How many senior level employees in the federal government have degrees from diploma mills?
The real answer: no one knows. That is the conclusion of the GAO’s Robert J. Cramer, Managing Director for GAO’s Office of Special Investigations, who testified before a Congressional subcommittee on the issue. A recent investigation found that there is a problem but there isn’t a system in place to accurately verify the validity of educational degrees claimed by federal employees.
Having said that, it is clear that some senior federal employees have obtained degrees from educational companies that do not require any work to earn the degrees.
GAO defines diploma mills as nontraditional, unaccredited, postsecondary schools offering degrees for a low flat fee, promoting the award of academic credits based on life experience, and not requiring classroom instruction.
To get some idea of whether the federal government has paid for degrees from diploma mills, investigators asked four of these schools to provide information concerning the number of current and former students identified in their records as federal employees and how much of the fees for these employees were paid by the federal government.
GAO also asked eight federal agencies for a list of senior employees, GS-15 or higher, and the names of any postsecondary institutions from which these employees had reported receiving degrees.
Some agencies don’t keep these records so tallying that information from these agencies was not possible.
For the convenience of its customers, and to meet government requirements, GAO discovered that some of the “schools” would modify their billing practices to comply with government requirements. For example, a school might charge a flat fee for a particular degree. Since the government will not pay for a degree, the school arranged with GAO’s undercover investigator to bill an agency for enough individual courses to cover the flat fee it charged for the degree.
GAO asked the Department of Education, Energy, Health and Human Services, Department of Homeland Security, Department of Transportation, Veterans Administration, Small Business Administration and Office of Personnel Management for information. 28 senior employees in these listed degrees from unaccredited schools, and 1 employee received tuition reimbursement of $1,787.44 toward a degree from a diploma mill.

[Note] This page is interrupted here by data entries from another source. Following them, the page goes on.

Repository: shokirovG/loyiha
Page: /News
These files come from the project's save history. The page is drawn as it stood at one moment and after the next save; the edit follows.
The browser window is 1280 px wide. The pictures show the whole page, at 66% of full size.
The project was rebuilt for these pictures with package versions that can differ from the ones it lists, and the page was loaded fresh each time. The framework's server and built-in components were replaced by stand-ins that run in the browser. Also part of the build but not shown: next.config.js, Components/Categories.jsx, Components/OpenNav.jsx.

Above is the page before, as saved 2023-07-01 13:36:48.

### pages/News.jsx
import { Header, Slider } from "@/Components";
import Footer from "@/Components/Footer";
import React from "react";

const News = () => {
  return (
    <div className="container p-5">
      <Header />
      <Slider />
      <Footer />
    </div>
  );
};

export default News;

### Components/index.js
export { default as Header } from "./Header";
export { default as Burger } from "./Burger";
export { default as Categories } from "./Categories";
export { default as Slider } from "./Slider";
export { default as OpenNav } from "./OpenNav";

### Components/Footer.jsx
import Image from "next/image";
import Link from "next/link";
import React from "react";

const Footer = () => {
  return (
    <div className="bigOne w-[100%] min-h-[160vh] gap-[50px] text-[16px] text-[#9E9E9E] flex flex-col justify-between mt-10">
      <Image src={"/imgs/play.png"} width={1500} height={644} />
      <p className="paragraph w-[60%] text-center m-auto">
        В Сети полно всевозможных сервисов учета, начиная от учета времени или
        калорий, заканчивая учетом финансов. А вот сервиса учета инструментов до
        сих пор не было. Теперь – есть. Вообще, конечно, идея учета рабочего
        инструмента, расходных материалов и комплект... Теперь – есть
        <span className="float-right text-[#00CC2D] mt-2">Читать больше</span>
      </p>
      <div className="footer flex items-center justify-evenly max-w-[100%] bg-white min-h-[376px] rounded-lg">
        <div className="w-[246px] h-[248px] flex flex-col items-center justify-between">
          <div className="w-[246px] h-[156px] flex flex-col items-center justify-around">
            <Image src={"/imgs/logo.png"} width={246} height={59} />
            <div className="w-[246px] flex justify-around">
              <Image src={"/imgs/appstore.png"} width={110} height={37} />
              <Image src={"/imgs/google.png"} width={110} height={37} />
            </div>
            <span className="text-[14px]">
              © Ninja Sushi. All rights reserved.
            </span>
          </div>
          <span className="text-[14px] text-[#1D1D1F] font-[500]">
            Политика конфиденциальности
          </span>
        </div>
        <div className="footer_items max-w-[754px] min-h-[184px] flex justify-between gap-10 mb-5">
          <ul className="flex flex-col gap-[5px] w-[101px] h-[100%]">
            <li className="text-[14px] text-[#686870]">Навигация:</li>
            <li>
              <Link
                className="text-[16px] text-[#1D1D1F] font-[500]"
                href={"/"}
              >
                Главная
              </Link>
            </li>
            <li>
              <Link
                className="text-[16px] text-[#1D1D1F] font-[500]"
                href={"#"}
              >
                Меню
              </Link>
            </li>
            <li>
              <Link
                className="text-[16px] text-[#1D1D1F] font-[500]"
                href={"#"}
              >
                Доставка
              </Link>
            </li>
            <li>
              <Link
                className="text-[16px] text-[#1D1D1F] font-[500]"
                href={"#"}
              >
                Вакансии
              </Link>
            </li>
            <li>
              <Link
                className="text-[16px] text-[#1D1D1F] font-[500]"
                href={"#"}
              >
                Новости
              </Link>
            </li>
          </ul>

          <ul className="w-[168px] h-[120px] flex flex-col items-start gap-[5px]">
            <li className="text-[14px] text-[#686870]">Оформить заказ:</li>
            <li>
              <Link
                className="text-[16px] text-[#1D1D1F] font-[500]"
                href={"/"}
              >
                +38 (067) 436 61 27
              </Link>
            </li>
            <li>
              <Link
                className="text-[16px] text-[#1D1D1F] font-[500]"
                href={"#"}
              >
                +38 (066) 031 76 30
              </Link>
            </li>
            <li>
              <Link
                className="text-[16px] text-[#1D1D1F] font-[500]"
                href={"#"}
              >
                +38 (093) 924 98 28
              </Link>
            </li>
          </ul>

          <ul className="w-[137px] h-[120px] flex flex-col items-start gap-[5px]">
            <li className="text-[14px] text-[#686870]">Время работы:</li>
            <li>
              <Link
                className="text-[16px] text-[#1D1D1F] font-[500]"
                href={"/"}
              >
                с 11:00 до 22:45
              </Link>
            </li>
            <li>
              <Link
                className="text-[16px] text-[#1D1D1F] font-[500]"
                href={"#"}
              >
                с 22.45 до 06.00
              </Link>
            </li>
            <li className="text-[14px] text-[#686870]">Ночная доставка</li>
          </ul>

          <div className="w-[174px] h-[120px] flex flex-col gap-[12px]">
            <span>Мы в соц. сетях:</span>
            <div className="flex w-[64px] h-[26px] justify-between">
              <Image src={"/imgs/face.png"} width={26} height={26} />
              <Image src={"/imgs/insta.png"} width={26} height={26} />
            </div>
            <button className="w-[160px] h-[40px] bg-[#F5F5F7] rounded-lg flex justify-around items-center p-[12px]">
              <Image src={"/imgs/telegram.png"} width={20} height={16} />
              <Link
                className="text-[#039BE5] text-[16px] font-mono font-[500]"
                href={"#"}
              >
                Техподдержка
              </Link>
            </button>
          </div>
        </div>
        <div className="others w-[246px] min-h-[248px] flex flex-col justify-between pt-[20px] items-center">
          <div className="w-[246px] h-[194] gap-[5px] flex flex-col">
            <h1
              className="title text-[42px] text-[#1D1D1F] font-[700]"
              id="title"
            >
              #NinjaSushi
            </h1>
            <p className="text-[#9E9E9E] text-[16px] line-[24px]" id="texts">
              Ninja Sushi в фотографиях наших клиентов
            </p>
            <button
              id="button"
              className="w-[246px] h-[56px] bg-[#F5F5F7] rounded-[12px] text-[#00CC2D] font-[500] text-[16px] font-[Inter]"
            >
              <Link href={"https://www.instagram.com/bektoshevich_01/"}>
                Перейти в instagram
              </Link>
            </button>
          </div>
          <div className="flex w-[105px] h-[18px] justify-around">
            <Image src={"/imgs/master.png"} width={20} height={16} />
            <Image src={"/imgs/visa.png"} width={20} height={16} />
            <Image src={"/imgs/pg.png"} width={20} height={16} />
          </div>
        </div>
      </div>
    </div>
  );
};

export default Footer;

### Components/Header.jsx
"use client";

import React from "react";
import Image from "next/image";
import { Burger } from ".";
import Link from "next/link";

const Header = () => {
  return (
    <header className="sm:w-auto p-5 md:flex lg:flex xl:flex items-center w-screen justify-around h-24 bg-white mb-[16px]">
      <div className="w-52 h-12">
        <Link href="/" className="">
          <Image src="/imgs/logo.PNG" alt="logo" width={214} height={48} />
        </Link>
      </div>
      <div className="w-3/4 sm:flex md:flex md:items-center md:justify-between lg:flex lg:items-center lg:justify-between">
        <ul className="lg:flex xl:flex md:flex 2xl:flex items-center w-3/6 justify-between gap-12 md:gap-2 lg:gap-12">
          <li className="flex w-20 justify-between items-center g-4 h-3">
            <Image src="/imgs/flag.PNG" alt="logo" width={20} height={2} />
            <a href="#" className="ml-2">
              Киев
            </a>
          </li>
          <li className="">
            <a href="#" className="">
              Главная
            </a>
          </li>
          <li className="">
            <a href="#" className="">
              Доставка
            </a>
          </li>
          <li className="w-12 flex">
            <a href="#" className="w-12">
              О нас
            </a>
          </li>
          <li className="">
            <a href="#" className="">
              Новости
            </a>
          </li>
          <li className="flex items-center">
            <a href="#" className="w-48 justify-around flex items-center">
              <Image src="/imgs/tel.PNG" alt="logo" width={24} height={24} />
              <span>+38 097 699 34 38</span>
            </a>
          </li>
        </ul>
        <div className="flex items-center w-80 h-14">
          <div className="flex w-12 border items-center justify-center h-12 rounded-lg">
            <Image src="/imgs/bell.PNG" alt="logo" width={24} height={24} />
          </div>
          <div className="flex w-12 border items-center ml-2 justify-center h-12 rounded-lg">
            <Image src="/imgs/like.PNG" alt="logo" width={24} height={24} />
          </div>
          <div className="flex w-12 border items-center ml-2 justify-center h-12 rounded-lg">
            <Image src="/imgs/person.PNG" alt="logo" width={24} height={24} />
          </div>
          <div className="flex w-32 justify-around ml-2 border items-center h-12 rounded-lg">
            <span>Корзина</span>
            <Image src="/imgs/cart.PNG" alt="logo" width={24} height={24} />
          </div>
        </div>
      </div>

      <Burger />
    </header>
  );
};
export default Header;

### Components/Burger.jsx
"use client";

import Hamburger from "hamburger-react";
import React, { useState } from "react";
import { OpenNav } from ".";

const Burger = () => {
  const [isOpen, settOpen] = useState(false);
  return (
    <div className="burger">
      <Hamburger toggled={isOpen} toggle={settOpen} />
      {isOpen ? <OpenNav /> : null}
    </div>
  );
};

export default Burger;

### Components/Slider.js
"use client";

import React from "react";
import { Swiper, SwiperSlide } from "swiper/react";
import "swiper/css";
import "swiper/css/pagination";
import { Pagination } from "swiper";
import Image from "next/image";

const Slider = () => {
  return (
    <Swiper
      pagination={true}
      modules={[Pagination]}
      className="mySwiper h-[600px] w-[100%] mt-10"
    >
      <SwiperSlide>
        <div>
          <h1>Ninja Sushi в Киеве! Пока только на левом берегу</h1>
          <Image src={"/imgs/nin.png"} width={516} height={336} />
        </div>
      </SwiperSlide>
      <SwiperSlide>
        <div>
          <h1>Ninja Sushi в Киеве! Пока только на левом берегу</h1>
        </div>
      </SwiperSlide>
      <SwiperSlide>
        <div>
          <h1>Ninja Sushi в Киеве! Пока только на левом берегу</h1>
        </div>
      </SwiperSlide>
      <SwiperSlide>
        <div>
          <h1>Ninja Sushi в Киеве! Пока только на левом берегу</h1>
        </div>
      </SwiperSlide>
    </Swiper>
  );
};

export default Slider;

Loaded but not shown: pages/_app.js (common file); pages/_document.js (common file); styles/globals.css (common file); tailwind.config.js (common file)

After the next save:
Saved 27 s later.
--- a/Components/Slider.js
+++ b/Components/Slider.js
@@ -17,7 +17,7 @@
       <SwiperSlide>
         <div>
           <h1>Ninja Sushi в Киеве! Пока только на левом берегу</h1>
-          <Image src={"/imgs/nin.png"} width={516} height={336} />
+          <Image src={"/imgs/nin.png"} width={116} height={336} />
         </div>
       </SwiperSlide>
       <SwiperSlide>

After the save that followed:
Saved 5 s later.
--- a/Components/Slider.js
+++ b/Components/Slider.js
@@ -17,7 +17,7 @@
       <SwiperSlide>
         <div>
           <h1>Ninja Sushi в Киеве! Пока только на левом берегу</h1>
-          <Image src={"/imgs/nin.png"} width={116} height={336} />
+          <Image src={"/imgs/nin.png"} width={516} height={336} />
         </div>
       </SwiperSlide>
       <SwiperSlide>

The final result is that agencies are not able to provide reliable data because they do not have systems to verify academic degrees or to detect fees for degrees disguised as payment for individual training courses. Additionally, the agency data GAO found do not reflect the extent to which senior-level federal employees have diploma mill degrees. This is because the agencies do not sufficiently verify the degrees that employees claim to have or the schools that issued the degrees.